▶ Task
Each line of the listing that includes the string "compat" needs to be located and copied.

(Beginning of Data section)

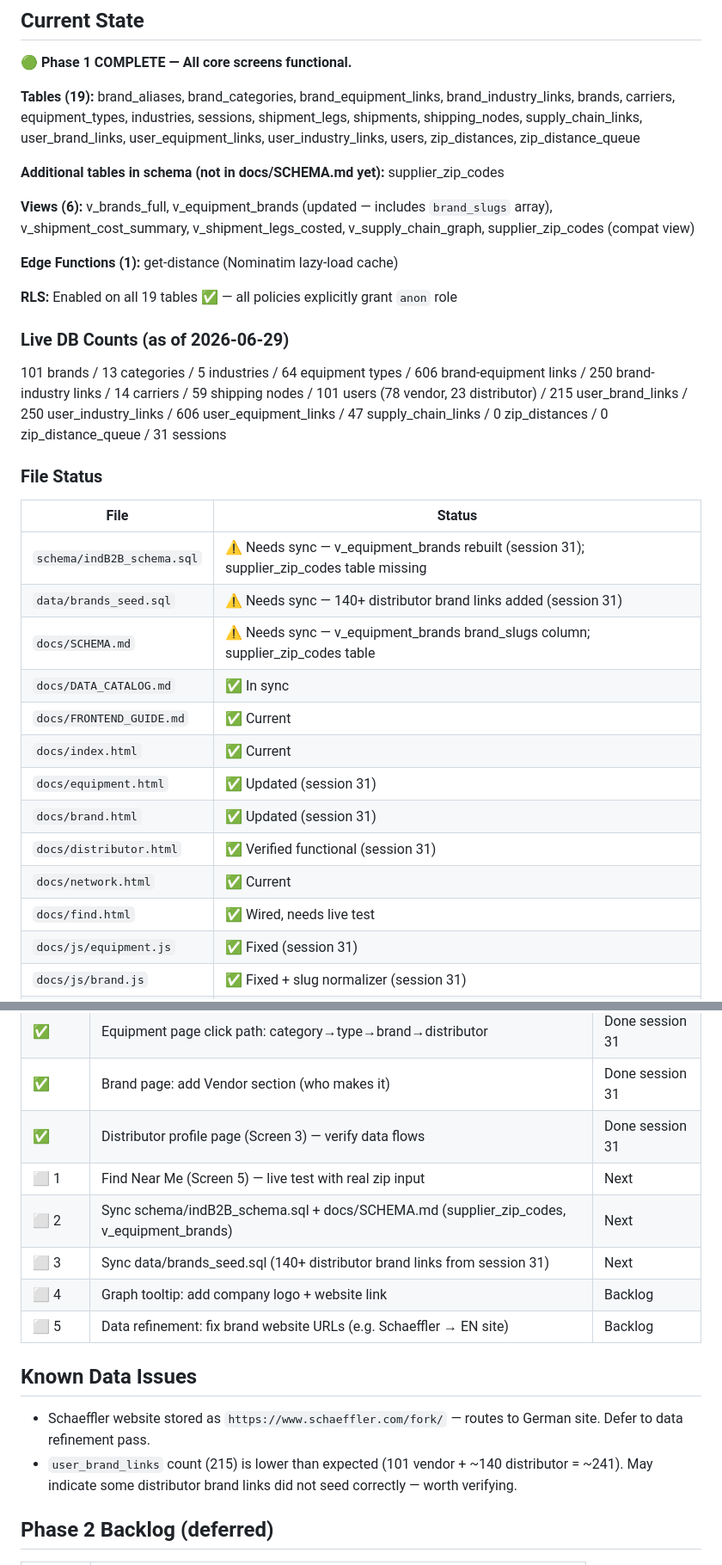
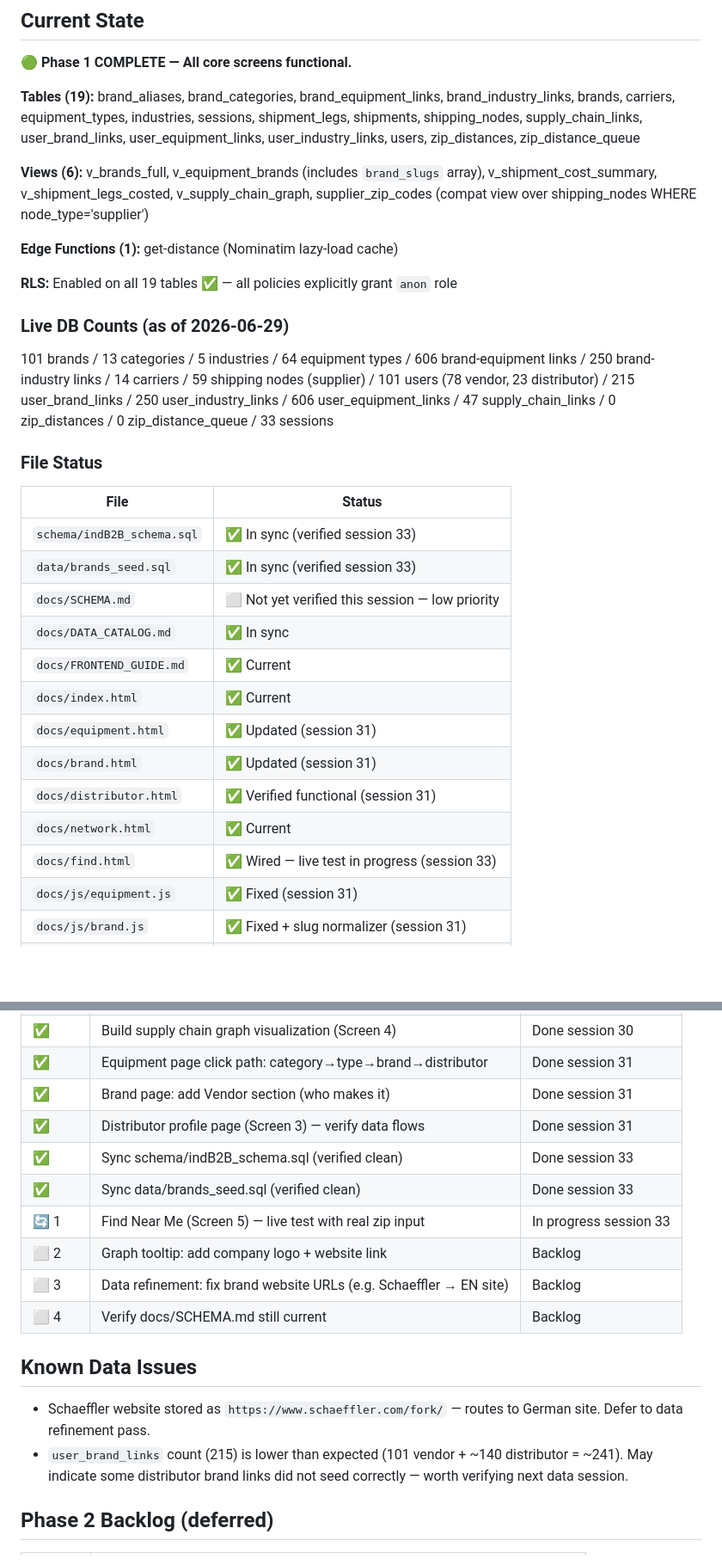
Before and after one commit to andredavisme/industrial-maintenance-b2b, a Markdown page: docs/SESSION_HANDOFF.md, 2 parts joined by grey strips. Shown at 86% size. Rendered like a GitHub page; blank space fills up the shorter version.

Commit message:
docs: session handoff update 2026-06-29 — clear sync flags, session 33

```diff
--- a/docs/SESSION_HANDOFF.md
+++ b/docs/SESSION_HANDOFF.md
@@ -16,23 +16,21 @@
 
 **Tables (19):** brand_aliases, brand_categories, brand_equipment_links, brand_industry_links, brands, carriers, equipment_types, industries, sessions, shipment_legs, shipments, shipping_nodes, supply_chain_links, user_brand_links, user_equipment_links, user_industry_links, users, zip_distances, zip_distance_queue
 
-**Additional tables in schema (not in docs/SCHEMA.md yet):** supplier_zip_codes
-
-**Views (6):** v_brands_full, v_equipment_brands (updated — includes `brand_slugs` array), v_shipment_cost_summary, v_shipment_legs_costed, v_supply_chain_graph, supplier_zip_codes (compat view)
+**Views (6):** v_brands_full, v_equipment_brands (includes `brand_slugs` array), v_shipment_cost_summary, v_shipment_legs_costed, v_supply_chain_graph, supplier_zip_codes (compat view over shipping_nodes WHERE node_type='supplier')
 
 **Edge Functions (1):** get-distance (Nominatim lazy-load cache)
 
 **RLS:** Enabled on all 19 tables ✅ — all policies explicitly grant `anon` role
 
 ### Live DB Counts (as of 2026-06-29)
-101 brands / 13 categories / 5 industries / 64 equipment types / 606 brand-equipment links / 250 brand-industry links / 14 carriers / 59 shipping nodes / 101 users (78 vendor, 23 distributor) / 215 user_brand_links / 250 user_industry_links / 606 user_equipment_links / 47 supply_chain_links / 0 zip_distances / 0 zip_distance_queue / 31 sessions
+101 brands / 13 categories / 5 industries / 64 equipment types / 606 brand-equipment links / 250 brand-industry links / 14 carriers / 59 shipping nodes (supplier) / 101 users (78 vendor, 23 distributor) / 215 user_brand_links / 250 user_industry_links / 606 user_equipment_links / 47 supply_chain_links / 0 zip_distances / 0 zip_distance_queue / 33 sessions
 
 ### File Status
 | File | Status |
 |------|--------|
-| `schema/indB2B_schema.sql` | ⚠️ Needs sync — v_equipment_brands rebuilt (session 31); supplier_zip_codes table missing |
-| `data/brands_seed.sql` | ⚠️ Needs sync — 140+ distributor brand links added (session 31) |
-| `docs/SCHEMA.md` | ⚠️ Needs sync — v_equipment_brands brand_slugs column; supplier_zip_codes table |
+| `schema/indB2B_schema.sql` | ✅ In sync (verified session 33) |
+| `data/brands_seed.sql` | ✅ In sync (verified session 33) |
+| `docs/SCHEMA.md` | ⬜ Not yet verified this session — low priority |
 | `docs/DATA_CATALOG.md` | ✅ In sync |
 | `docs/FRONTEND_GUIDE.md` | ✅ Current |
 | `docs/index.html` | ✅ Current |
@@ -40,7 +38,7 @@
 | `docs/brand.html` | ✅ Updated (session 31) |
 | `docs/distributor.html` | ✅ Verified functional (session 31) |
 | `docs/network.html` | ✅ Current |
-| `docs/find.html` | ✅ Wired, needs live test |
+| `docs/find.html` | ✅ Wired — live test in progress (session 33) |
 | `docs/js/equipment.js` | ✅ Fixed (session 31) |
 | `docs/js/brand.js` | ✅ Fixed + slug normalizer (session 31) |
 | `docs/js/network.js` | ✅ Current |
@@ -56,15 +54,16 @@
 | ✅ | Equipment page click path: category→type→brand→distributor | Done session 31 |
 | ✅ | Brand page: add Vendor section (who makes it) | Done session 31 |
 | ✅ | Distributor profile page (Screen 3) — verify data flows | Done session 31 |
-| ⬜ 1 | Find Near Me (Screen 5) — live test with real zip input | Next |
-| ⬜ 2 | Sync schema/indB2B_schema.sql + docs/SCHEMA.md (supplier_zip_codes, v_equipment_brands) | Next |
-| ⬜ 3 | Sync data/brands_seed.sql (140+ distributor brand links from session 31) | Next |
-| ⬜ 4 | Graph tooltip: add company logo + website link | Backlog |
-| ⬜ 5 | Data refinement: fix brand website URLs (e.g. Schaeffler → EN site) | Backlog |
+| ✅ | Sync schema/indB2B_schema.sql (verified clean) | Done session 33 |
+| ✅ | Sync data/brands_seed.sql (verified clean) | Done session 33 |
+| 🔄 1 | Find Near Me (Screen 5) — live test with real zip input | In progress session 33 |
+| ⬜ 2 | Graph tooltip: add company logo + website link | Backlog |
+| ⬜ 3 | Data refinement: fix brand website URLs (e.g. Schaeffler → EN site) | Backlog |
+| ⬜ 4 | Verify docs/SCHEMA.md still current | Backlog |
 
 ## Known Data Issues
 - Schaeffler website stored as `https://www.schaeffler.com/fork/` — routes to German site. Defer to data refinement pass.
-- `user_brand_links` count (215) is lower than expected (101 vendor + ~140 distributor = ~241). May indicate some distributor brand links did not seed correctly — worth verifying.
+- `user_brand_links` count (215) is lower than expected (101 vendor + ~140 distributor = ~241). May indicate some distributor brand links did not seed correctly — worth verifying next data session.
 
 ## Phase 2 Backlog (deferred)
 
```
Also changed, not shown: other parts of docs/SESSION_HANDOFF.md (+15 -9 lines).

(End of Data section)

▶ Answer to the problem
-**Views (6):** v_brands_full, v_equipment_brands (updated — includes `brand_slugs` array), v_shipment_cost_summary, v_shipment_legs_costed, v_supply_chain_graph, supplier_zip_codes (compat view)
+**Views (6):** v_brands_full, v_equipment_brands (includes `brand_slugs` array), v_shipment_cost_summary, v_shipment_legs_costed, v_supply_chain_graph, supplier_zip_codes (compat view over shipping_nodes WHERE node_type='supplier')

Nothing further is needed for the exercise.